“Task mining captures and analyzes how people interact with systems and each other through recordings and snapshots, helping companies identify and have a deeper understanding of what employees actually do when they perform a particular task and identify the common actions,” Macciola said.
The resulting data can guide automation, improve processes and provide a view of the workflow, he said. It can also be valuable in ensuring staff focus on higher-value tasks instead of more repetitive ones — and on a more granular level, as a personal productivity tool.
“For example, if an employee doesn’t see the benefit from a program in place, they can show their employer how many hours they lose with the current program in place or how it’s negatively impacting their work productivity,” Macciola said.
Privacy and Ethics Concerns
However, there are privacy and ethics concerns to consider.
For AI technologies, ethical considerations are right up there with employee privacy, Desai said. “Ethics is at the cornerstone of artificial intelligence,” she said. “Why that is important has to do with specific use cases.” When an organization adopts an AI-based technology, it’s important to consider its sources and uses just as you would with any other new enterprise tech.
Also, some employees may see activity tracking and task-level monitoring as a Big Brother-style encroachment into their workdays. In cases where a company has not provided a work-issued device or work-issued software, it can be difficult to ensure that only data related to an employee’s job role is tracked. (This, along with other security concerns, is an argument for providing work-issued technology for remote workers.)
“Organizations must look to implement advanced task mining tools which have protocols and settings in place to safeguard users’ personal data since they log user interactions in real time, helping avoid infringing on users’ privacy,” Macciola said.

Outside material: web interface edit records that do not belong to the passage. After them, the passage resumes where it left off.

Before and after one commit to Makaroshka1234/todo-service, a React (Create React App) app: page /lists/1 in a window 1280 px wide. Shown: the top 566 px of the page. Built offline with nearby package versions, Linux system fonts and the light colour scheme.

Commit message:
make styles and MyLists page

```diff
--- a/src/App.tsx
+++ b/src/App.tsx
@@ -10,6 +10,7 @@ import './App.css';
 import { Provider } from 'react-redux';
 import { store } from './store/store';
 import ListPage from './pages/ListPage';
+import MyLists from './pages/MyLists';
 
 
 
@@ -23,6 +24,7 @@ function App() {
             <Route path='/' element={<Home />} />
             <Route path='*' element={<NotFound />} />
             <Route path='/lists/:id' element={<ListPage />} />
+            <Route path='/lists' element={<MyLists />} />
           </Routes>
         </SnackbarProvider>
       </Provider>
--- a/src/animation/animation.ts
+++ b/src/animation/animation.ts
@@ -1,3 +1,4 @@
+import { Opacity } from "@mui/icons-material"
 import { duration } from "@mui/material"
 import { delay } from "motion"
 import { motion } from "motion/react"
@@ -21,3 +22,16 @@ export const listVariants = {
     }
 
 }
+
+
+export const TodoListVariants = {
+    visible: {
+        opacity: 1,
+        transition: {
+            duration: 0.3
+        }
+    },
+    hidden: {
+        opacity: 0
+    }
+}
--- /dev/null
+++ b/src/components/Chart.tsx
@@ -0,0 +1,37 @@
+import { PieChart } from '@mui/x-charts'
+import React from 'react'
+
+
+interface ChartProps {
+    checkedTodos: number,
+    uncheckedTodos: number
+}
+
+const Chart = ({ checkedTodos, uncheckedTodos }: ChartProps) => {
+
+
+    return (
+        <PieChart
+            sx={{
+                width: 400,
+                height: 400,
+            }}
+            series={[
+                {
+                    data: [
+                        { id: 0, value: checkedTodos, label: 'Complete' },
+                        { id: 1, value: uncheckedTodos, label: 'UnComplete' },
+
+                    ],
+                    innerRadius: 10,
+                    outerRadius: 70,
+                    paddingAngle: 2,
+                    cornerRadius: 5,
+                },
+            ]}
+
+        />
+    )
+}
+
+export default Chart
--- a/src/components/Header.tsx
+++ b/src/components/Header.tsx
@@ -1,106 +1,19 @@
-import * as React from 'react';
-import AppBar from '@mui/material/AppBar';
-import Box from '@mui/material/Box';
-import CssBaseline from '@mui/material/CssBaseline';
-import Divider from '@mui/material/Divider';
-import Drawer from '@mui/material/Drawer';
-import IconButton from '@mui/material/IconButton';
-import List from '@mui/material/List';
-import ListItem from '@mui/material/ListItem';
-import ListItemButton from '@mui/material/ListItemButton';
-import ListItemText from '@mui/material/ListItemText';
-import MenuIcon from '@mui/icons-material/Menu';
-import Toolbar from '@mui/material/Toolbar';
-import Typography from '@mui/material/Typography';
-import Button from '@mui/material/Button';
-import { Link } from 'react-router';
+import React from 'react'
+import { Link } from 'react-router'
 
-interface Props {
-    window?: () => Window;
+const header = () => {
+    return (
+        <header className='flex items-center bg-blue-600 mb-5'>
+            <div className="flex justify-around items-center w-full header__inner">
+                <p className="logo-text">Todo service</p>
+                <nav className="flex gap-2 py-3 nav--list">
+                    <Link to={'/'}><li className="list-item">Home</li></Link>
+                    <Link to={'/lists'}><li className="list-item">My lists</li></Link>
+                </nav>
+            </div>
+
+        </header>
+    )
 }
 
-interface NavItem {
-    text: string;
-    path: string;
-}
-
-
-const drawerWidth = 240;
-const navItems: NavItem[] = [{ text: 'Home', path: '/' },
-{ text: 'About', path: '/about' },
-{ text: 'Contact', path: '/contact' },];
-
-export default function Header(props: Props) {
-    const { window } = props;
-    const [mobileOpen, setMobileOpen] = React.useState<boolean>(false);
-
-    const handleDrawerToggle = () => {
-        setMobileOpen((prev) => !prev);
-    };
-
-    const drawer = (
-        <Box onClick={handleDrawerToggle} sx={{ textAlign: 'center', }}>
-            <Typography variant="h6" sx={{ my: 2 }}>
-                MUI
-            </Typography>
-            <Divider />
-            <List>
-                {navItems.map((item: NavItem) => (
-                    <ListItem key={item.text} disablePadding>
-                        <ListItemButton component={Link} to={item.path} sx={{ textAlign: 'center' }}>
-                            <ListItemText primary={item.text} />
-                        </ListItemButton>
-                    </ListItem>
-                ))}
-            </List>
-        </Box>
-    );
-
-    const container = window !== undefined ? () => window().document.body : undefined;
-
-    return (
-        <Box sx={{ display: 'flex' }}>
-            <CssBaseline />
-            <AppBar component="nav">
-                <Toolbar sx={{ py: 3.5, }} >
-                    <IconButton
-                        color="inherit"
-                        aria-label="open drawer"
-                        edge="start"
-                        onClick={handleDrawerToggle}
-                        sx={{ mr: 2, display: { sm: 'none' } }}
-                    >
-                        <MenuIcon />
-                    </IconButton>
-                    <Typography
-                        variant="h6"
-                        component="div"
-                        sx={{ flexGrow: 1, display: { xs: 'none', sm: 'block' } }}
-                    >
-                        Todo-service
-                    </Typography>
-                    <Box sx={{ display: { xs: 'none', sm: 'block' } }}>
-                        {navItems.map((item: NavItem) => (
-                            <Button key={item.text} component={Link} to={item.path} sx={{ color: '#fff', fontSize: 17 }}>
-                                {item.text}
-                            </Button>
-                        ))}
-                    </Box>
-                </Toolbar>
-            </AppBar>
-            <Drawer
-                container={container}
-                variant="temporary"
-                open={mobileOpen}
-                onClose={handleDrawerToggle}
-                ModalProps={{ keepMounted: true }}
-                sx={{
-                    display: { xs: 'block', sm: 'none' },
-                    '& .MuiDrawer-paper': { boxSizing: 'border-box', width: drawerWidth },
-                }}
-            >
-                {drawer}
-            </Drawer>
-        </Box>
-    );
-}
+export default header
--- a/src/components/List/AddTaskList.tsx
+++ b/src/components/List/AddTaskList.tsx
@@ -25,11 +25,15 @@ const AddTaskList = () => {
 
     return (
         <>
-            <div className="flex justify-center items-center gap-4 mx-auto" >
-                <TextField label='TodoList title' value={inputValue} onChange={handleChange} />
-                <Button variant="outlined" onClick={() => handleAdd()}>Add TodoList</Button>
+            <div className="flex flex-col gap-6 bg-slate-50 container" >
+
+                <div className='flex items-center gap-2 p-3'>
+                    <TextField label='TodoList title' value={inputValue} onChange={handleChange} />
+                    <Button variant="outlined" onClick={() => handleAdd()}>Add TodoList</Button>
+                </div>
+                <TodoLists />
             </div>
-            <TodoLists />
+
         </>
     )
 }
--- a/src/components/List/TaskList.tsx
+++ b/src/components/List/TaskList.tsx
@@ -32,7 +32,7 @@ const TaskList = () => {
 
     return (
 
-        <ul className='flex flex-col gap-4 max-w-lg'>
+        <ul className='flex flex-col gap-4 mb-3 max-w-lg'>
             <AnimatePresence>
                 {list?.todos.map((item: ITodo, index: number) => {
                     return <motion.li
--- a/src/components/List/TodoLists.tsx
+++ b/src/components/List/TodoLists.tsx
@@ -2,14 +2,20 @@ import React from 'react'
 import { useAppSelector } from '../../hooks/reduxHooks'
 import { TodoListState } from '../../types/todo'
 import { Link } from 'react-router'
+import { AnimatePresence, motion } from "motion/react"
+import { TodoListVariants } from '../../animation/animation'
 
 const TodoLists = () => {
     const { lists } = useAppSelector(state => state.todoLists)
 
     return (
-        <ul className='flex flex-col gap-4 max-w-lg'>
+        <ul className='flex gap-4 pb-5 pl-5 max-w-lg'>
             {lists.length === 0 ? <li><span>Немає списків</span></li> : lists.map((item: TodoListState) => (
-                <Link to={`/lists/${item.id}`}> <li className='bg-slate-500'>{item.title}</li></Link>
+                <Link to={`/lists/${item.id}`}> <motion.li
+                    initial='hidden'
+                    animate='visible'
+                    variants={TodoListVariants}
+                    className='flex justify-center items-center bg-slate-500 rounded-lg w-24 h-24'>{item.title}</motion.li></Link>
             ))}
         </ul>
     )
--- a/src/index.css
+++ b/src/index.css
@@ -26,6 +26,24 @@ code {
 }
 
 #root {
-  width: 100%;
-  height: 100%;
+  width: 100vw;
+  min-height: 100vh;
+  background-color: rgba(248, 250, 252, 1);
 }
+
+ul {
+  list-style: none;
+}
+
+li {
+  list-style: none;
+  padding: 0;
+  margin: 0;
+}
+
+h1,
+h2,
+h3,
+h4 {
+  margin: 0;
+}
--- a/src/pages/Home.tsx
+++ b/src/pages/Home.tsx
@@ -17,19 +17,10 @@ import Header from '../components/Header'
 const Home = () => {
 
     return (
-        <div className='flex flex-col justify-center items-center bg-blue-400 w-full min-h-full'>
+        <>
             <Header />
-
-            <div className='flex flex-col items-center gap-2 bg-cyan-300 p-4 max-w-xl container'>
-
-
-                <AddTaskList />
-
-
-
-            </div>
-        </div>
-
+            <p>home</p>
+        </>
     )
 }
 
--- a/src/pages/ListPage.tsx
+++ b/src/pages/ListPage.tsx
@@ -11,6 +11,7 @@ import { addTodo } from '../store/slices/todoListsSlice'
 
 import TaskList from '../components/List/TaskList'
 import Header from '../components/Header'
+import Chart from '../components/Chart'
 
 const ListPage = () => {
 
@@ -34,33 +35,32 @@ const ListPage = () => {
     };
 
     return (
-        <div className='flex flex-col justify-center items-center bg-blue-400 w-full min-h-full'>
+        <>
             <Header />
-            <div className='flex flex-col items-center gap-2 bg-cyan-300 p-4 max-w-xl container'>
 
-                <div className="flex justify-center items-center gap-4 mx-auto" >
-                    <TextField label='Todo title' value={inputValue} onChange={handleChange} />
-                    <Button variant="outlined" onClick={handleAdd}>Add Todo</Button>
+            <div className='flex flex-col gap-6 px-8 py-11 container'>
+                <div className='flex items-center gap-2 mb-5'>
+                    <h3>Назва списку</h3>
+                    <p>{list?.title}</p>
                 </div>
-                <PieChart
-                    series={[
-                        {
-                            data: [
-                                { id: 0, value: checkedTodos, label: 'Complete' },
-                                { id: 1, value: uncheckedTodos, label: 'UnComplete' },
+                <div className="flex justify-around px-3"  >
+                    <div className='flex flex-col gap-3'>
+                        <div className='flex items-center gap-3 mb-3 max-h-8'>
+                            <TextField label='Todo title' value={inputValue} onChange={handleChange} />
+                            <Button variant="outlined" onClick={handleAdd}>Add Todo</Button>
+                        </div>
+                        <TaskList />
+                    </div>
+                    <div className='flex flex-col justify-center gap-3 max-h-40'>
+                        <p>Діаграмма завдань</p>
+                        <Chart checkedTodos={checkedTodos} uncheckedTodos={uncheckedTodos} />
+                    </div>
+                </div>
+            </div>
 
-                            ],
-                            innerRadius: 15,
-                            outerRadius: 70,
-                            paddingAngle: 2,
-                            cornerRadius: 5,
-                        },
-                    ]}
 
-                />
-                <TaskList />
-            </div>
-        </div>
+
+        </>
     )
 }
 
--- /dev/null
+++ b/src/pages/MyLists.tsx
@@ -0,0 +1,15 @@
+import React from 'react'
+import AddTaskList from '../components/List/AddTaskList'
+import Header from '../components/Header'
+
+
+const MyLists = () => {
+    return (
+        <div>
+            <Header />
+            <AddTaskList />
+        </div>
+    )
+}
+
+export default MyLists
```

For example, Microsoft announced changes to its privacy measures within Productivity Score in a blog post published about a week after the tool was announced, including the removal of user names from the product to prevent individual employee tracking. However, different software has different privacy measures in place, and it is important to understand which are built into the tools you implement.
It’s also vital to consider the value of the data your company will generate via these applications, Desai said.
“Users of ML technology need to understand the quality, quantity and especially the limitations of source data,” she said. “As such, the old saying of ‘garbage in, garbage out’ applies, especially when business decisions are made based on the outputs of the ML technology.”
It’s important to understand what the sources of this data are, and how those sources can or cannot be effectively brought together. Enterprises also need to know what data is NOT there — for example, relevant customer data — and how those omissions can affect decision-making processes, Desai said.
Additionally, it is unwise to introduce task mining or other methods of digital tracking just because you can. A clear understanding of why the software and resulting data are necessary is vital — for employers and employees.
“In a nutshell, it is the alignment of ‘people, processes and data’ that is critical to the success of any digital transformation effort,” Macciola said. Understanding how your employees are doing their jobs depends on more than just what you can learn through even the most innovative software.